Prompt: Lines where the string "points" appears are to be copied from the entries below.

Records to use:
=== Begin Enclosure ===
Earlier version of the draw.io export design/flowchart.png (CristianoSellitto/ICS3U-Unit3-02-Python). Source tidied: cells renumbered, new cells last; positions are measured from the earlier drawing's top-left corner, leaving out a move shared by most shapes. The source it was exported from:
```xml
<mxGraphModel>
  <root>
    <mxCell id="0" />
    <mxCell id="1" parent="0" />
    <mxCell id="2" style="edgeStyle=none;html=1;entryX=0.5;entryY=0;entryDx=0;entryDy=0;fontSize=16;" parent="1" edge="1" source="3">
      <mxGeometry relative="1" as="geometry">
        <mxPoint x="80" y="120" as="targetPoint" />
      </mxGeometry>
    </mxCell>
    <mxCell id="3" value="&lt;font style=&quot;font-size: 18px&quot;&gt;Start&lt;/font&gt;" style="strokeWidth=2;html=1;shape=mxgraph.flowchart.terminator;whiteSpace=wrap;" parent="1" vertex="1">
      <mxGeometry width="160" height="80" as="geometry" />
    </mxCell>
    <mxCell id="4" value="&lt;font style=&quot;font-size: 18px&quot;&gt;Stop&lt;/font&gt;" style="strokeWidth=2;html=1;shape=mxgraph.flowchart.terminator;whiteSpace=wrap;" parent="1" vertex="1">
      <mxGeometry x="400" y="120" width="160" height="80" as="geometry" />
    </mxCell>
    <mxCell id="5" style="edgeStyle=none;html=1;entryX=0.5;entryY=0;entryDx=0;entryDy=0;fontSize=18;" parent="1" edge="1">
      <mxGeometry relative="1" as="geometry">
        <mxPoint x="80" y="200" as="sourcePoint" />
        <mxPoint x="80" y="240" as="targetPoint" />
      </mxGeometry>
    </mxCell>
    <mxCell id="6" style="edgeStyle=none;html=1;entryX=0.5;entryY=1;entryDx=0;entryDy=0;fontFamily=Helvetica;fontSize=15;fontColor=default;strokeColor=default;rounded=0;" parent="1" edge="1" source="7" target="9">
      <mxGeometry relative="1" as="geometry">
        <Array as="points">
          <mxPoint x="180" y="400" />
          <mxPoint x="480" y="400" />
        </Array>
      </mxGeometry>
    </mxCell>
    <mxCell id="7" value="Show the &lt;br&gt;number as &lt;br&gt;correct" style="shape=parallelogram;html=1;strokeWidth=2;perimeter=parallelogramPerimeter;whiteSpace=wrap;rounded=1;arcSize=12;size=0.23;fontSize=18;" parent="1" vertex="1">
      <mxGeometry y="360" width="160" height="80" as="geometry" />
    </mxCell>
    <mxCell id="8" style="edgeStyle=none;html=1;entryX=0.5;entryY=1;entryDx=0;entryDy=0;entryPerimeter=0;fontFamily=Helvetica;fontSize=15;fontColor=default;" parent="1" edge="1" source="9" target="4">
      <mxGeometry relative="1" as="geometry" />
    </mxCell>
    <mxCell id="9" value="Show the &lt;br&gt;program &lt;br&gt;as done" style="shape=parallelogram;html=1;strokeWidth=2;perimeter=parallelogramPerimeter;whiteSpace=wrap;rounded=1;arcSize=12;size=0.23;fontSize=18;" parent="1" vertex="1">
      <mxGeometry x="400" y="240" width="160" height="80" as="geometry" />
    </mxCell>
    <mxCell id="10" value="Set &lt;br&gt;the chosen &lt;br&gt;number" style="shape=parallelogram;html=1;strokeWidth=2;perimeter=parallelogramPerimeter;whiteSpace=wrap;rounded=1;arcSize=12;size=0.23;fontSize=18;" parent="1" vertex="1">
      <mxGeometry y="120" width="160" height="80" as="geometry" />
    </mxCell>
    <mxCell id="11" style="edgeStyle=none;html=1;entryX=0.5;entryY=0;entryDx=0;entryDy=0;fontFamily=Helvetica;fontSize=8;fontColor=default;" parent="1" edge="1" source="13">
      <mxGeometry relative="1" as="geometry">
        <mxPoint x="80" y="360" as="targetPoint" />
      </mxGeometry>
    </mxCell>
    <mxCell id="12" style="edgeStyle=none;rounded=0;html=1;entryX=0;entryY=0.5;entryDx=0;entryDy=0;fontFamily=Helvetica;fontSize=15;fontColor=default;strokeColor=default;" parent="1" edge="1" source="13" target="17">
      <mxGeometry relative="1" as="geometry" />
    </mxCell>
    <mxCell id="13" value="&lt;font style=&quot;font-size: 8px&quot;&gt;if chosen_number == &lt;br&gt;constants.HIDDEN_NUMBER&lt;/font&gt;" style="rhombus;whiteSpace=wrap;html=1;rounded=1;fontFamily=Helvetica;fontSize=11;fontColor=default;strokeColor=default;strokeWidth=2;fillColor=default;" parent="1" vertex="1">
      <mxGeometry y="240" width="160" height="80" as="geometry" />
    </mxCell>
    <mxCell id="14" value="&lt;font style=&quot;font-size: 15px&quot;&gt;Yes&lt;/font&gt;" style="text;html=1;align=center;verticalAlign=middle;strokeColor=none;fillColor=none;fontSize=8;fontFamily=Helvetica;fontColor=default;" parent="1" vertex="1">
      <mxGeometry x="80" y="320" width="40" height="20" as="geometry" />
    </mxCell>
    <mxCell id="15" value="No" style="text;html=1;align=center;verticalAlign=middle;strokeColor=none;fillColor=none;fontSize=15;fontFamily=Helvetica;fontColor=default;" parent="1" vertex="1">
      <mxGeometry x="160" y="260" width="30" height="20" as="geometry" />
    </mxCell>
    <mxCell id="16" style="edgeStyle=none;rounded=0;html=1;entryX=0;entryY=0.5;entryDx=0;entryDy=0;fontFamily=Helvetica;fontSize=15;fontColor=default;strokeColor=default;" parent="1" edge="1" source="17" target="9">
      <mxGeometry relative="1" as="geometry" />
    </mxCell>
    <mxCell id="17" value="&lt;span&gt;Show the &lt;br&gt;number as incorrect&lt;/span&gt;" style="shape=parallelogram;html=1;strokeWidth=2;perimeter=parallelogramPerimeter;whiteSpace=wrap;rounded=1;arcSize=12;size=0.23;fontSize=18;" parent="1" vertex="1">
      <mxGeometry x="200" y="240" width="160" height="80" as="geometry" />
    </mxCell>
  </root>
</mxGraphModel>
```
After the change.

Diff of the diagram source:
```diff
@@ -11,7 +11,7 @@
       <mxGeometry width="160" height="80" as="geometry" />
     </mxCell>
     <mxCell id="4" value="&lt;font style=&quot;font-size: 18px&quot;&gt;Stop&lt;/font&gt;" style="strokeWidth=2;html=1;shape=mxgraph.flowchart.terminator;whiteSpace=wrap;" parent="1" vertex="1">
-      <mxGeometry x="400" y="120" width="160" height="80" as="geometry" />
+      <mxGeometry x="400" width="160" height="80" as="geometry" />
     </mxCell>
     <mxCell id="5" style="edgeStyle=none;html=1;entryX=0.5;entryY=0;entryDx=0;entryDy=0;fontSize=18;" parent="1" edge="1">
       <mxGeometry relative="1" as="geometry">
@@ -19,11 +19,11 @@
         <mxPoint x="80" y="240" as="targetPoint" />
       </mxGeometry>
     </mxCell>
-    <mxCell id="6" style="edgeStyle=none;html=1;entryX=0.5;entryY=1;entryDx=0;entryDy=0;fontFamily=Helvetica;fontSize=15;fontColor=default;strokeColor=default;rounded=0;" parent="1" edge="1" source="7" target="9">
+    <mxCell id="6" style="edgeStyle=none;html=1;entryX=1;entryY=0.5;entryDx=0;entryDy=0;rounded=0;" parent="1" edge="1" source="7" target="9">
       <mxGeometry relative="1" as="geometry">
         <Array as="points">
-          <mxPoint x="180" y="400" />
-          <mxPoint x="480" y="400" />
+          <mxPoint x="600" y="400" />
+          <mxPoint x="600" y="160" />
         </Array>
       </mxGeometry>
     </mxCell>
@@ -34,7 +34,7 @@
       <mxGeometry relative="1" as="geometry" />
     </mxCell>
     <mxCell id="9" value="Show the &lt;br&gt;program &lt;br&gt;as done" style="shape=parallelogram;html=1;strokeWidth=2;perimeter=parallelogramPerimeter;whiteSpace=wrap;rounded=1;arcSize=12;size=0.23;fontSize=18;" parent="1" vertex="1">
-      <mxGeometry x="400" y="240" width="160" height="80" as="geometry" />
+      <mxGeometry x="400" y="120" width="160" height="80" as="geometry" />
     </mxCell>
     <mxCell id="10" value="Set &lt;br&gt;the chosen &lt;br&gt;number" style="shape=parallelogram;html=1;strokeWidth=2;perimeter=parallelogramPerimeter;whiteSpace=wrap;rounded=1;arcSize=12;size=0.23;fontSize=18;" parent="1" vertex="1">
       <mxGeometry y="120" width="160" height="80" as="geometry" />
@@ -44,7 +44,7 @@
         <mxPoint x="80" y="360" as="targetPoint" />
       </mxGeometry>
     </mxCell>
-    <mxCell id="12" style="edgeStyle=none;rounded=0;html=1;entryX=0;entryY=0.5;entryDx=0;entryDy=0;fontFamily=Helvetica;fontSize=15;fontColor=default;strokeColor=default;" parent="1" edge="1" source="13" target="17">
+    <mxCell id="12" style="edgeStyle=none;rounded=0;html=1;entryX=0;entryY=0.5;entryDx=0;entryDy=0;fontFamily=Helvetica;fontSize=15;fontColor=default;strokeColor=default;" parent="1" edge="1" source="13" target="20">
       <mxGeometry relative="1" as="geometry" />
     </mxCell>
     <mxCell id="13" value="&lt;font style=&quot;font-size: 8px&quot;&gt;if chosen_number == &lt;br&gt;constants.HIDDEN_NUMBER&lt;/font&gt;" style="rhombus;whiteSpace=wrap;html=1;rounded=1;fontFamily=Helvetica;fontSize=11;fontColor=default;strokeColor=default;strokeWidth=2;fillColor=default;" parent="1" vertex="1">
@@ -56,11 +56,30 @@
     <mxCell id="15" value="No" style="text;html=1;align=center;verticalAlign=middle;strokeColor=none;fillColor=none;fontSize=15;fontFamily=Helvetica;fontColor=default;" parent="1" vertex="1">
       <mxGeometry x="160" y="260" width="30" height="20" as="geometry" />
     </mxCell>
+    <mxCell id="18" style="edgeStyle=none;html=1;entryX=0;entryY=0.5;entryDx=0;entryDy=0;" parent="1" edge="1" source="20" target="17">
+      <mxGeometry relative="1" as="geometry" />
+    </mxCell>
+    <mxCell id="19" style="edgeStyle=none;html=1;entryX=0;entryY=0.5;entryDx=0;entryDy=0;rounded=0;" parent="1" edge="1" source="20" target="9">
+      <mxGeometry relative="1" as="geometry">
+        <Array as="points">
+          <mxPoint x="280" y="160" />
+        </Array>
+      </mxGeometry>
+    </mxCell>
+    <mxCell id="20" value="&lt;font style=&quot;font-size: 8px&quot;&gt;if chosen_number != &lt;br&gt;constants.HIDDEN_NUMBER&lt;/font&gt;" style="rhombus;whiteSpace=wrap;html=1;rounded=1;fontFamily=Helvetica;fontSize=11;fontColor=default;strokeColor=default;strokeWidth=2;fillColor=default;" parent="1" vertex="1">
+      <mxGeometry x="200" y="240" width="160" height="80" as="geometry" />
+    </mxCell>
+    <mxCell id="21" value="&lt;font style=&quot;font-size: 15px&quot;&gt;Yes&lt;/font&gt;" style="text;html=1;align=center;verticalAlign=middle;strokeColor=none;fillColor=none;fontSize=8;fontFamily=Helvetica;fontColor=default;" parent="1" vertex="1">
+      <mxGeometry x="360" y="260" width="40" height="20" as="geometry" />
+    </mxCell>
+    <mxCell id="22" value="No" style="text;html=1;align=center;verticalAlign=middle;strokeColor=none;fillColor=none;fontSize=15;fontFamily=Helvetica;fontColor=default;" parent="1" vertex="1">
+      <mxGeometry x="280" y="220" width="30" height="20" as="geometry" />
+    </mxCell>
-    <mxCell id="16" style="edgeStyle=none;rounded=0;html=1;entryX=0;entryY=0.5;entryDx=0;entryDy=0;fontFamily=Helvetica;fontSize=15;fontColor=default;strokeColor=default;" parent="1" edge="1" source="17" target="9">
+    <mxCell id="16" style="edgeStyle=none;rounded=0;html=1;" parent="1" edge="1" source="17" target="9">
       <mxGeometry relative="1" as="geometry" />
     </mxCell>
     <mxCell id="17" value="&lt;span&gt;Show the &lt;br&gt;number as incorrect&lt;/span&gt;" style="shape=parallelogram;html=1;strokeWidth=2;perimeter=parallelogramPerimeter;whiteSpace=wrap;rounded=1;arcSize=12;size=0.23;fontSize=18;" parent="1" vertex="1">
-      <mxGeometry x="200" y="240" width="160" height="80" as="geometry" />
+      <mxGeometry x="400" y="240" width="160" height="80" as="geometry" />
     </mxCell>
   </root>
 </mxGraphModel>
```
=== End Enclosure ===
Task answer:
        <Array as="points">
         <Array as="points">
+        <Array as="points">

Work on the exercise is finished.